(Revision comparison data)
▽

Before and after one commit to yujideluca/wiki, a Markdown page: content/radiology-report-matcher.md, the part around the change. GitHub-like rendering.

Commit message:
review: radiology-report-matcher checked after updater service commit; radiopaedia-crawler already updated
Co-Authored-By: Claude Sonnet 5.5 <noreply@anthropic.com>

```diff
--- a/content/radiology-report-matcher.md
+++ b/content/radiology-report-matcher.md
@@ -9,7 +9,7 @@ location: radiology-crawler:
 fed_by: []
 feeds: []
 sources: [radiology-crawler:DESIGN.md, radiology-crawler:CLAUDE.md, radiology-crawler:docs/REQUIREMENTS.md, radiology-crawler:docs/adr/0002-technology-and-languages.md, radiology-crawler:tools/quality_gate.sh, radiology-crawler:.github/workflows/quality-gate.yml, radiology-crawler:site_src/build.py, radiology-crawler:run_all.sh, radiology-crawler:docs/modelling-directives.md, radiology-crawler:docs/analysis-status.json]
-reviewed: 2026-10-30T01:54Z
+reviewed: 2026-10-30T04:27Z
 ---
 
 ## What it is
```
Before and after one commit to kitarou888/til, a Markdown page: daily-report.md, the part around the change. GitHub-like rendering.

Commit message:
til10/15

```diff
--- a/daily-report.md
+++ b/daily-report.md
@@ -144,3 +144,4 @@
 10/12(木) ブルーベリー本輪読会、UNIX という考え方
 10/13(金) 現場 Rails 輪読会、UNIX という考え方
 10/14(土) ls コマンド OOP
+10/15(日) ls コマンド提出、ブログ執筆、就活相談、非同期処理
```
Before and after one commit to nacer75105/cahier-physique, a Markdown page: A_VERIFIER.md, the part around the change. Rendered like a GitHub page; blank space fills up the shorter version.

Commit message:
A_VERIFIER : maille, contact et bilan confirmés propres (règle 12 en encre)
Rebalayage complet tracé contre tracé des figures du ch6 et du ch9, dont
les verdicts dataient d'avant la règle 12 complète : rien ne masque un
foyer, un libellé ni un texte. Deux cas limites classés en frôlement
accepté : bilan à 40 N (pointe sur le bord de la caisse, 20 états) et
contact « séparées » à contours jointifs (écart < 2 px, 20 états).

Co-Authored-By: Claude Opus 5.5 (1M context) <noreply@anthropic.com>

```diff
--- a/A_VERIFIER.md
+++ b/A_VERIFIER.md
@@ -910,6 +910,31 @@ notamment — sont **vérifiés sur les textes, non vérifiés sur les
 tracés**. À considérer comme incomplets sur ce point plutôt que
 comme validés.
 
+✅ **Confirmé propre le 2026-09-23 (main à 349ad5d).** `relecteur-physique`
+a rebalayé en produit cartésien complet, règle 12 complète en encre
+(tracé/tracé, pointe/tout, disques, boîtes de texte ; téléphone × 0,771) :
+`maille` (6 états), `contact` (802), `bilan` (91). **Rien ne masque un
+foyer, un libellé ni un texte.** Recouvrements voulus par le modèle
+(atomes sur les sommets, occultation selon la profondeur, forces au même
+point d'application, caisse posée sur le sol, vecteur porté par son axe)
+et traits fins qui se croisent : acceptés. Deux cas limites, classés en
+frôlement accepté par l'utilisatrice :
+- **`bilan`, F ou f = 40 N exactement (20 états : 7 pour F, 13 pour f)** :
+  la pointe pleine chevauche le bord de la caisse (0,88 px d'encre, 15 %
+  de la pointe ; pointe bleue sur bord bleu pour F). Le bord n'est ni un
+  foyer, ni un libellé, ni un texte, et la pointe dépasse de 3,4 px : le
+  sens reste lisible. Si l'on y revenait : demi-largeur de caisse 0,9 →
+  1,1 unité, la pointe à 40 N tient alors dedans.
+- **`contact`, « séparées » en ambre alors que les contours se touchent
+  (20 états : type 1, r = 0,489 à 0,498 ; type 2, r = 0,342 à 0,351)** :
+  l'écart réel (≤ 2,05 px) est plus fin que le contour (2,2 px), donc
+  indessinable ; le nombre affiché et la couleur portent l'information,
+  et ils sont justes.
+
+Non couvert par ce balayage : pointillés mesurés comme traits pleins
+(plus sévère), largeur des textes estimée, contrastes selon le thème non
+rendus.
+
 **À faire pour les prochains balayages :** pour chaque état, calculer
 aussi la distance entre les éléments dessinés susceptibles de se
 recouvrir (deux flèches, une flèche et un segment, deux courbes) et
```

△
▽

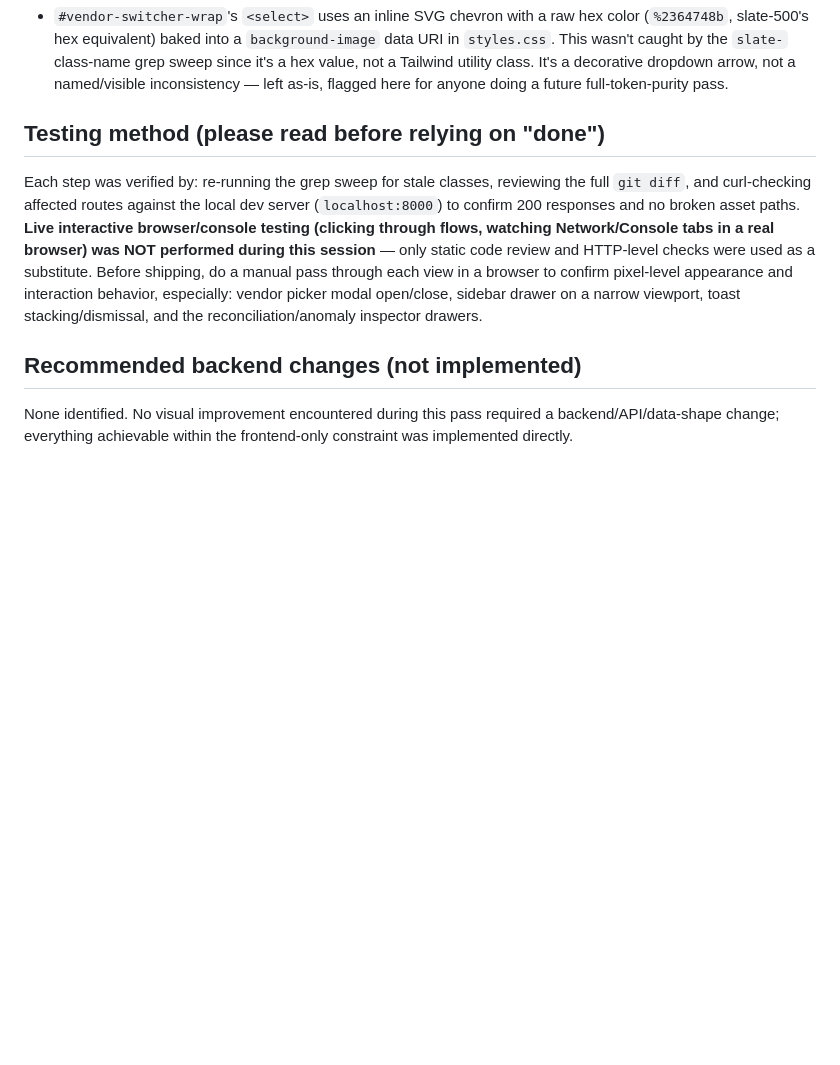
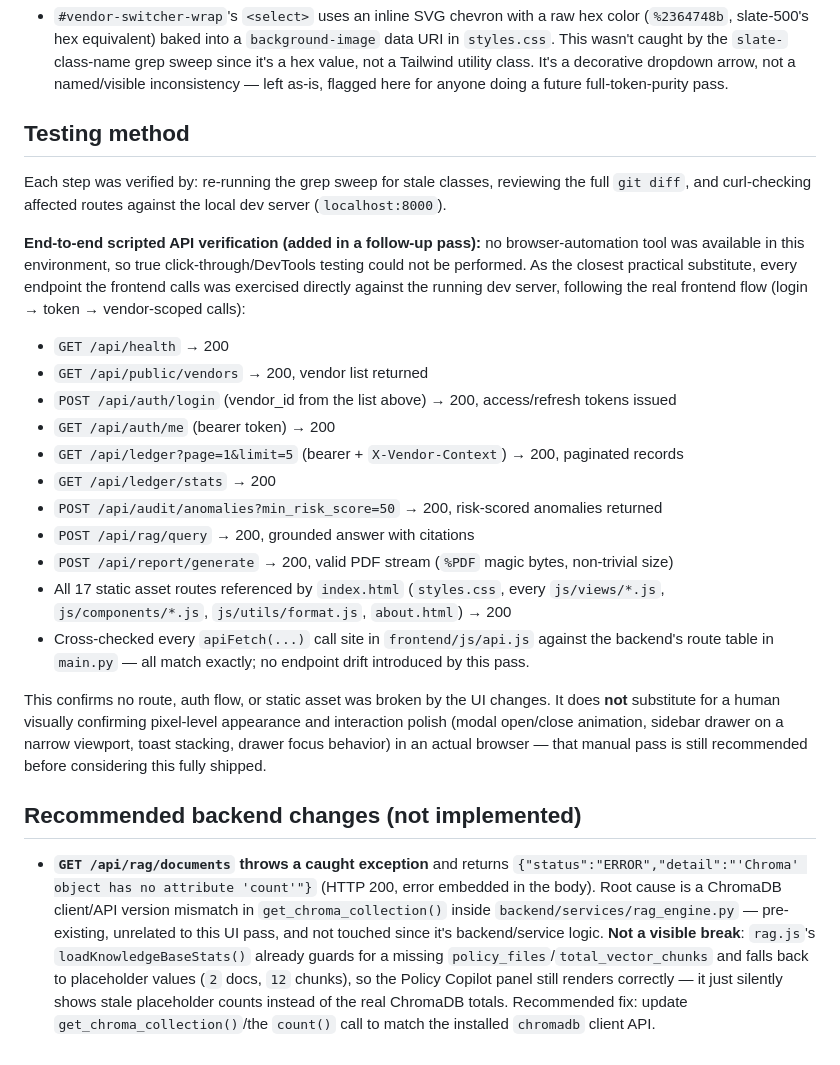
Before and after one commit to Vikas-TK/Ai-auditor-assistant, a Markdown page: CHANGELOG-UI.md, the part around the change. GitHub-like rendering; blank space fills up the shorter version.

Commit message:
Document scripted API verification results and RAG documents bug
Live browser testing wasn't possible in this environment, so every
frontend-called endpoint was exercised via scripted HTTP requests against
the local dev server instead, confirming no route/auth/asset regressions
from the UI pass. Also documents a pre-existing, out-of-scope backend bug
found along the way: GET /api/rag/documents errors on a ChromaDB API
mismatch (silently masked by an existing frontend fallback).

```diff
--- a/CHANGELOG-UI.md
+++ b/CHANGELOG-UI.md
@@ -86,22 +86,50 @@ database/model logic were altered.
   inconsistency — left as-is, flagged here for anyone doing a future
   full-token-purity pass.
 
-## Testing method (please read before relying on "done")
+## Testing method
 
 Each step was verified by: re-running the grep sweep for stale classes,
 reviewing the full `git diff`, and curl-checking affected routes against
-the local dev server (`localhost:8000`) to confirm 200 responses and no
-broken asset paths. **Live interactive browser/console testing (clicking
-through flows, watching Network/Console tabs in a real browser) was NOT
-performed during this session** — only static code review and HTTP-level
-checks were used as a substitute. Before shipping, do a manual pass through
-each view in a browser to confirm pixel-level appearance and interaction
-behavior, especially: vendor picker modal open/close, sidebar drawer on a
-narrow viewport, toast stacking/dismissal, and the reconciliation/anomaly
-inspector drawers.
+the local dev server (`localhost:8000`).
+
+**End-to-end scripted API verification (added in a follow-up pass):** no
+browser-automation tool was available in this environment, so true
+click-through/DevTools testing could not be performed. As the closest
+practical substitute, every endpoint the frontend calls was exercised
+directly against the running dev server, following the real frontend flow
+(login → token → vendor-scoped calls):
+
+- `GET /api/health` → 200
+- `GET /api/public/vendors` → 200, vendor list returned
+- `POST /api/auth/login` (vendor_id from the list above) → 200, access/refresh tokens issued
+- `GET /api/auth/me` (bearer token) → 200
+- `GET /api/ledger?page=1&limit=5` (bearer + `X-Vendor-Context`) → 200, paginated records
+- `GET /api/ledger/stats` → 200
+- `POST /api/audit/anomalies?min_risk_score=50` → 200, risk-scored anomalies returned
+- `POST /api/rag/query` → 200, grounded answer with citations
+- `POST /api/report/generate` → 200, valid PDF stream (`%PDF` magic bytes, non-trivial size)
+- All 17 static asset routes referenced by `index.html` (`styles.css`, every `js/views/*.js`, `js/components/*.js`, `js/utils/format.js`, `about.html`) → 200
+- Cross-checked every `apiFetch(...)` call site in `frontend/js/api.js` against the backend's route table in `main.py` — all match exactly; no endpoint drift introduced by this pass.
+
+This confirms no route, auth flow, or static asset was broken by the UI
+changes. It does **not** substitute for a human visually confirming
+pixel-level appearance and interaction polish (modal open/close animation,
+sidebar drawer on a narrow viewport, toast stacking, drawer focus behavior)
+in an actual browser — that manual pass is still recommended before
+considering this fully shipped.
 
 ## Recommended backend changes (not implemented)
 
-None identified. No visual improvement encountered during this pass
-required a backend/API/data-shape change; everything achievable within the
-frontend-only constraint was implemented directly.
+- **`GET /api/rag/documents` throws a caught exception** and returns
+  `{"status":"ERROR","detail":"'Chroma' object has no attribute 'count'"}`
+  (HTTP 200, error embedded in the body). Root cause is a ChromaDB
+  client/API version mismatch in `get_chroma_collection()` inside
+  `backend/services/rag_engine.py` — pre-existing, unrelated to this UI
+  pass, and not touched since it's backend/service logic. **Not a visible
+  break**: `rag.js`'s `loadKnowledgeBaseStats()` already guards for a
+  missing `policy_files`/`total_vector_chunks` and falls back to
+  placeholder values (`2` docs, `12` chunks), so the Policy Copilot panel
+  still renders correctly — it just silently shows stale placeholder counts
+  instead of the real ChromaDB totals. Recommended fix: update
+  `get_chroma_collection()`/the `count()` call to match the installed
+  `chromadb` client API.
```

△

** What this task involves **
Tell me how many lines in the data include "écart", giving only the number.

** Response **
2